The Lexington Principles on the Rights of Detainees is a body of international due process principles that reflect the prevailing transnational norms in the area of detainee treatment. The Lexington Principles were completed and published on April 1, 2009. The instrument consists of 45 principles and countless annotations prepared by the project's law student editorial board. A primary purpose of the drafters of the Lexington Principles was to assist the jurisprudential evolution of American constitutional due process standards after the U.S. Supreme Court's decision in Boumediene v. Bush. While each Principle is based on international law, all provisions have been drafted to facilitate vertical norm internalization into the domestic legal system of the United States and other common law countries.
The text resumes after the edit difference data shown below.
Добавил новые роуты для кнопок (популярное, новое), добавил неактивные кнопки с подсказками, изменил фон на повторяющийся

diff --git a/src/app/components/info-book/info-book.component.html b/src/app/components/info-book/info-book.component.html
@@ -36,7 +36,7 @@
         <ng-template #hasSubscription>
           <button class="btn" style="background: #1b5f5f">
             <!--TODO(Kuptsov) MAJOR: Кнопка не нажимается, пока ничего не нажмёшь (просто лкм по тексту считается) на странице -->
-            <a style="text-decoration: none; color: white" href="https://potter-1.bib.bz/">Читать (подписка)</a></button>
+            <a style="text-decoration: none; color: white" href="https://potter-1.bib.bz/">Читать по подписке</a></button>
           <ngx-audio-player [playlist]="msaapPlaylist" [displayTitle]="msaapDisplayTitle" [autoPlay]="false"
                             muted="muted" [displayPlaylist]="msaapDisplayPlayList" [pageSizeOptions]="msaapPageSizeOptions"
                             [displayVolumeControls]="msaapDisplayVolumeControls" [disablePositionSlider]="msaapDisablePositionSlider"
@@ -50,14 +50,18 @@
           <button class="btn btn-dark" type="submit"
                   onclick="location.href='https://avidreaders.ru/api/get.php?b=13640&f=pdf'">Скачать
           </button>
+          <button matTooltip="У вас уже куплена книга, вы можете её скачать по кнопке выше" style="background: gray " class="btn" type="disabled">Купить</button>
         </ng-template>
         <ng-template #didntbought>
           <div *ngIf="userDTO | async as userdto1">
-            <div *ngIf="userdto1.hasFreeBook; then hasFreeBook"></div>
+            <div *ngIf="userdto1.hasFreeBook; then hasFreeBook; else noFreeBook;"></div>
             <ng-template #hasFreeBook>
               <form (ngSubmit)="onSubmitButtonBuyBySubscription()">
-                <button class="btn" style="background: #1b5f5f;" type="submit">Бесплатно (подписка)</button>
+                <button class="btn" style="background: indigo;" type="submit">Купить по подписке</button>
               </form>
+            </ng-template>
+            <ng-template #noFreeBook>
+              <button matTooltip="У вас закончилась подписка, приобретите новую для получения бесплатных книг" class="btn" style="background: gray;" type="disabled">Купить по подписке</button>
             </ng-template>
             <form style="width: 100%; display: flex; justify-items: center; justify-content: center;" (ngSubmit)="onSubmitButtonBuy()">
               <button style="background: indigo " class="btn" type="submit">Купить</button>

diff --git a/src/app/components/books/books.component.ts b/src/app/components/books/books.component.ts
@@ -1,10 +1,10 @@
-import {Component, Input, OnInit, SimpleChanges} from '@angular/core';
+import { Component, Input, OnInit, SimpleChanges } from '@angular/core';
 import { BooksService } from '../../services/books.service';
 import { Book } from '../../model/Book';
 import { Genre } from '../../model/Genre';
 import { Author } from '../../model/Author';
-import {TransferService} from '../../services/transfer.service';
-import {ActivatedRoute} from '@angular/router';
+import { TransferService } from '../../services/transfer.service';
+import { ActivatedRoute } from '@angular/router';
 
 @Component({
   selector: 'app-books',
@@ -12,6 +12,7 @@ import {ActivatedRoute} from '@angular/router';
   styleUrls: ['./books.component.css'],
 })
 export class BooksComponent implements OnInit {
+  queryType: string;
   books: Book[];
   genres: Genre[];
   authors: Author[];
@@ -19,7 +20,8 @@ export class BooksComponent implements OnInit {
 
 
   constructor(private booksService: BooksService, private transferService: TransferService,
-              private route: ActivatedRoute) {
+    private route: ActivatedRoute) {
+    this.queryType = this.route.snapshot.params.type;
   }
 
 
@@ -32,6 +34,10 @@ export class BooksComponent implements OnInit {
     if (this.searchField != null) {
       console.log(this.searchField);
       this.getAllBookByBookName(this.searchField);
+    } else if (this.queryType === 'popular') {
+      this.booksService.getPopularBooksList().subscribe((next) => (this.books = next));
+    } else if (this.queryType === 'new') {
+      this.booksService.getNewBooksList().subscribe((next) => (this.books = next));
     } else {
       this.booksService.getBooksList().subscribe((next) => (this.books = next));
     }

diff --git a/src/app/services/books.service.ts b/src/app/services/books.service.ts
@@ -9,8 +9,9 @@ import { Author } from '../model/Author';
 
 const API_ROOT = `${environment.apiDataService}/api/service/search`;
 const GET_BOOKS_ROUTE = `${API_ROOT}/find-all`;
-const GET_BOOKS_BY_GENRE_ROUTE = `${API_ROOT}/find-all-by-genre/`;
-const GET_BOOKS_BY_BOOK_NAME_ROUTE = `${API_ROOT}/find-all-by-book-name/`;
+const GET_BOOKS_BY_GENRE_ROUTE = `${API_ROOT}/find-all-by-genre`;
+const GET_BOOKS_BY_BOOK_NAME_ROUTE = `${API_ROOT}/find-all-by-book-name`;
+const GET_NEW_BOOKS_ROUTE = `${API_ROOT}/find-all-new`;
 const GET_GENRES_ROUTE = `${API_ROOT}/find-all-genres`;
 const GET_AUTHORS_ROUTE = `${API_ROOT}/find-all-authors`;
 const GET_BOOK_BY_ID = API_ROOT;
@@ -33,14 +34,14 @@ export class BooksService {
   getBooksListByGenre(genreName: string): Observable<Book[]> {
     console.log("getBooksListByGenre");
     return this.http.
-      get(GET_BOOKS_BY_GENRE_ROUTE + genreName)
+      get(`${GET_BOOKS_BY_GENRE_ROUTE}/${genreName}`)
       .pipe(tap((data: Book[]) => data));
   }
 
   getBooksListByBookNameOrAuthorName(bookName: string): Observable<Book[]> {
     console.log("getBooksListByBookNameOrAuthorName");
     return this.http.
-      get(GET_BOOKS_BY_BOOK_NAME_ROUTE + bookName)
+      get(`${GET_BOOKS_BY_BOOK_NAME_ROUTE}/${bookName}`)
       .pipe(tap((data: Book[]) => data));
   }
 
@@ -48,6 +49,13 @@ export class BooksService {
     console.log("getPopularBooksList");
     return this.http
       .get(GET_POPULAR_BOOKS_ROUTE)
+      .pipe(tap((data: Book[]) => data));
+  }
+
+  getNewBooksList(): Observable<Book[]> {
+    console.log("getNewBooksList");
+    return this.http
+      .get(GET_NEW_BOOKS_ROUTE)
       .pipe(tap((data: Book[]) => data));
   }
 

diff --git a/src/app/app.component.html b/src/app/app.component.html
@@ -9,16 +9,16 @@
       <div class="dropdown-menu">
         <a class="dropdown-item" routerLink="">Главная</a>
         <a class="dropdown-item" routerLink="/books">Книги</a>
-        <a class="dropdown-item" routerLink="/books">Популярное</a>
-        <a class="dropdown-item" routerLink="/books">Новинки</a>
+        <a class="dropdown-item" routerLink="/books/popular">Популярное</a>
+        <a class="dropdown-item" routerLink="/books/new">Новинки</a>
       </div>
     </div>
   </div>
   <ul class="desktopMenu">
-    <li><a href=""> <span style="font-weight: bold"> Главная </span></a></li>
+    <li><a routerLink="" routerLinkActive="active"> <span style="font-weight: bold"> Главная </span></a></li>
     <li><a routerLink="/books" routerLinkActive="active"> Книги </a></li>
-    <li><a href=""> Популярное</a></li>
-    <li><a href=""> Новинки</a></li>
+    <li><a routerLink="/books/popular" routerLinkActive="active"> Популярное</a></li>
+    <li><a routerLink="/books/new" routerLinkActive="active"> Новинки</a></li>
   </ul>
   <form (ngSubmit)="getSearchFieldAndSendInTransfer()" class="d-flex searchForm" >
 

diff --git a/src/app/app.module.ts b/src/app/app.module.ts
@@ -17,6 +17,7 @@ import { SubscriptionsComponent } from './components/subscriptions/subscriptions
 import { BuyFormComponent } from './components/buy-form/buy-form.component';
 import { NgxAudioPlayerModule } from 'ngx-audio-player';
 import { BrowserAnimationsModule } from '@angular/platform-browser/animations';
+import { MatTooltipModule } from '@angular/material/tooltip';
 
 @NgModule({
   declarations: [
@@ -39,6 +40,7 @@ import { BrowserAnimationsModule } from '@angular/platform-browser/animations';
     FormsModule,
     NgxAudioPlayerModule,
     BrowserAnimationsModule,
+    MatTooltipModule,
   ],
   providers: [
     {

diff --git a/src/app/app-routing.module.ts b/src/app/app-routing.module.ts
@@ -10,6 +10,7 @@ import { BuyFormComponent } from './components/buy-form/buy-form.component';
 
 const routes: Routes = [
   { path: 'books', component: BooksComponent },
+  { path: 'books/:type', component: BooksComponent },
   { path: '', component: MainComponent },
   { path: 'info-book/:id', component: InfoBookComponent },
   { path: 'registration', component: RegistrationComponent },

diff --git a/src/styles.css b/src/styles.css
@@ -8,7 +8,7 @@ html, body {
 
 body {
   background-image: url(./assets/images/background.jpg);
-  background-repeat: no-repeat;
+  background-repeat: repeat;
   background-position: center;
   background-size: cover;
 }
Declaration of Mexico on the Equality of Women and their Contribution to Development and Peace 66/34 was a resolution adopted by the UN at the end of the International Women's Year World Conference on Women on 2 July 1975. The resolution adopted to promulgate a set of principles concerning the equality of men and women.